**Problem statement**
Going through the material below, please gather all lines with the word "банан" in them.
Data for this exercise Block Start
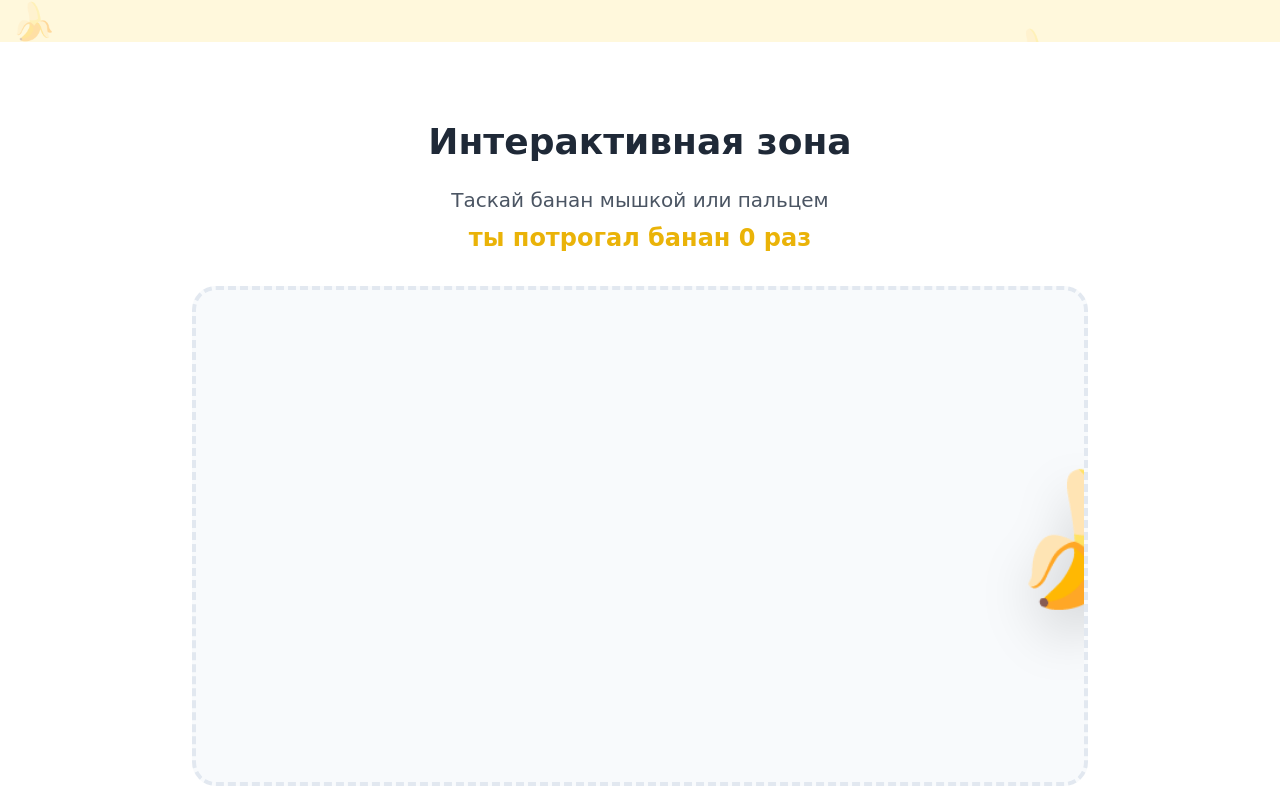
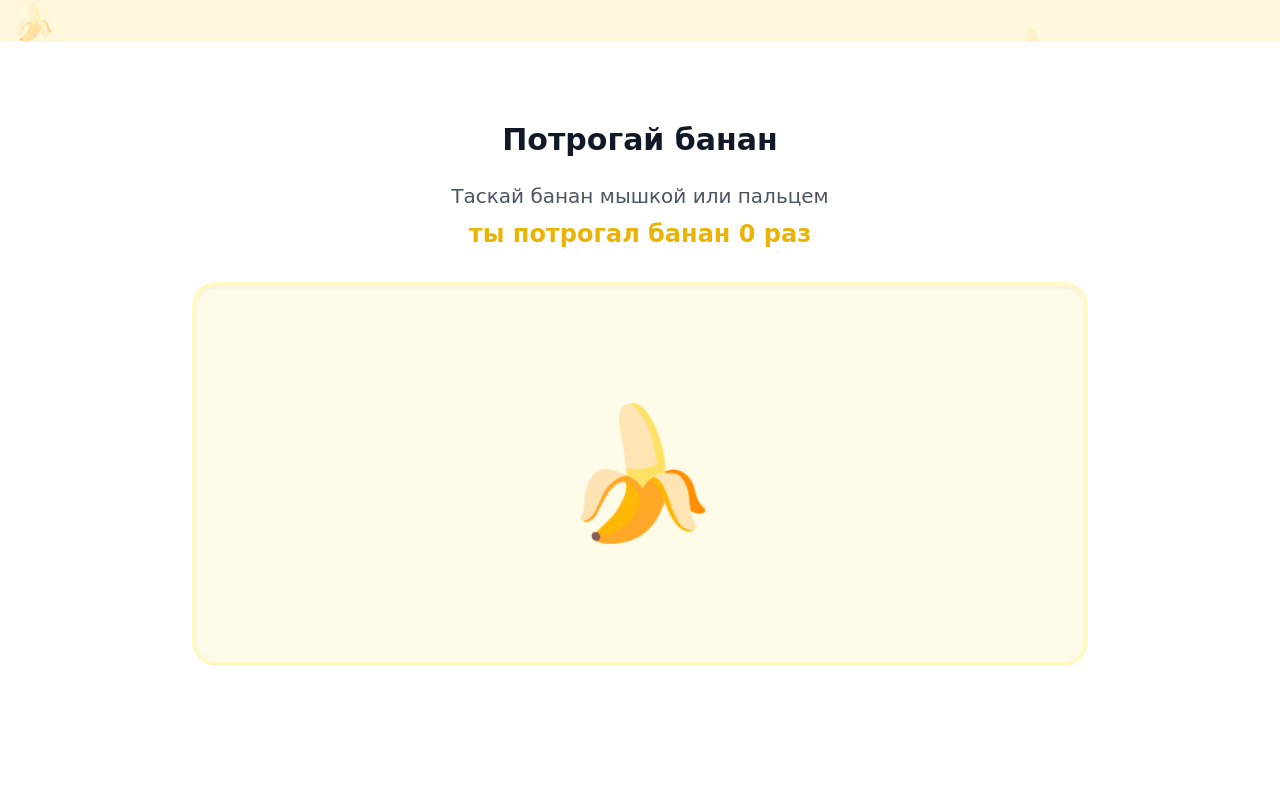
Before and after one commit to ljudidela/banana, a React (Vite) app: page / in a window 1280 px wide. Shown: the part 1398-2200 px from the top of the page. Built offline with nearby package versions, Linux system fonts and the light colour scheme.

Commit message:
AI: update src/components/InteractiveZone.tsx — Доработать блок Потрогай банан

```diff
--- a/src/components/InteractiveZone.tsx
+++ b/src/components/InteractiveZone.tsx
@@ -1,96 +1,40 @@
-import React, { useState, useRef, useEffect } from 'react';
+import React, { useState, useRef } from 'react';
+import { motion } from 'framer-motion';
 
-const InteractiveZone = () => {
+const InteractiveZone: React.FC = () => {
   const [count, setCount] = useState(0);
-  const [position, setPosition] = useState({ x: 0, y: 0 });
-  const [isDragging, setIsDragging] = useState(false);
-  const [dragOffset, setDragOffset] = useState({ x: 0, y: 0 });
-
-  const containerRef = useRef<HTMLDivElement>(null);
-  const bananaRef = useRef<HTMLDivElement>(null);
-
-  useEffect(() => {
-    if (containerRef.current && bananaRef.current) {
-      const container = containerRef.current.getBoundingClientRect();
-      const banana = bananaRef.current.getBoundingClientRect();
-      setPosition({
-        x: (container.width - banana.width) / 2,
-        y: (container.height - banana.height) / 2
-      });
-    }
-  }, []);
-
-  const handlePointerDown = (e: React.PointerEvent) => {
-    if (!bananaRef.current) return;
-
-    const rect = bananaRef.current.getBoundingClientRect();
-    setDragOffset({
-      x: e.clientX - rect.left,
-      y: e.clientY - rect.top
-    });
-    setIsDragging(true);
-    setCount(c => c + 1);
-
-    e.currentTarget.setPointerCapture(e.pointerId);
-  };
-
-  const handlePointerMove = (e: React.PointerEvent) => {
-    if (!isDragging || !containerRef.current || !bananaRef.current) return;
-
-    const containerRect = containerRef.current.getBoundingClientRect();
-    const bananaRect = bananaRef.current.getBoundingClientRect();
-
-    let newX = e.clientX - containerRect.left - dragOffset.x;
-    let newY = e.clientY - containerRect.top - dragOffset.y;
-
-    const maxX = containerRect.width - bananaRect.width;
-    const maxY = containerRect.height - bananaRect.height;
-
-    newX = Math.max(0, Math.min(newX, maxX));
-    newY = Math.max(0, Math.min(newY, maxY));
-
-    setPosition({ x: newX, y: newY });
-  };
-
-  const handlePointerUp = (e: React.PointerEvent) => {
-    setIsDragging(false);
-    e.currentTarget.releasePointerCapture(e.pointerId);
-  };
+  const constraintsRef = useRef<HTMLDivElement>(null);
 
   return (
     <section className="py-20 bg-white">
       <div className="container mx-auto px-4">
         <div className="max-w-4xl mx-auto text-center">
-          <h2 className="text-4xl font-bold mb-6 text-gray-800">Интерактивная зона</h2>
+          <h2 className="text-3xl font-bold text-gray-900 mb-6">Потрогай банан</h2>
 
+          <div className="mb-8">
             <p className="text-xl text-gray-600 mb-2">
               Таскай банан мышкой или пальцем
             </p>
-
-          <p className="text-2xl font-bold text-yellow-500 mb-8">
+            <p className="text-2xl font-bold text-yellow-500">
               ты потрогал банан {count} раз
             </p>
+          </div>
 
           <div
-            ref={containerRef}
-            className="relative h-[500px] bg-slate-50 rounded-3xl border-4 border-dashed border-slate-200 overflow-hidden touch-none select-none"
-            onPointerMove={handlePointerMove}
-            onPointerUp={handlePointerUp}
-            onPointerLeave={handlePointerUp}
+            ref={constraintsRef}
+            className="relative h-96 bg-yellow-50 rounded-3xl border-4 border-yellow-100 overflow-hidden flex items-center justify-center shadow-inner"
           >
-            <div
-              ref={bananaRef}
-              onPointerDown={handlePointerDown}
-              style={{
-                transform: `translate(${position.x}px, ${position.y}px)`,
-                cursor: isDragging ? 'grabbing' : 'grab'
-              }}
-              className="absolute inline-block transition-transform duration-75 ease-out hover:scale-110 active:scale-95"
+            <motion.div
+              drag
+              dragConstraints={constraintsRef}
+              dragElastic={0.1}
+              whileHover={{ scale: 1.1, cursor: 'grab' }}
+              whileTap={{ scale: 0.9, cursor: 'grabbing' }}
+              onClick={() => setCount((prev) => prev + 1)}
+              className="text-9xl select-none touch-none z-10"
             >
-              <div className="text-9xl drop-shadow-2xl">
               🍌
-              </div>
-            </div>
+            </motion.div>
           </div>
         </div>
       </div>
```
Lines whose indentation alone changed are shown as unchanged.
Data for this exercise Block End
**Task output**
AI: update src/components/InteractiveZone.tsx — Доработать блок Потрогай банан
+          <h2 className="text-3xl font-bold text-gray-900 mb-6">Потрогай банан</h2>
               Таскай банан мышкой или пальцем
               ты потрогал банан {count} раз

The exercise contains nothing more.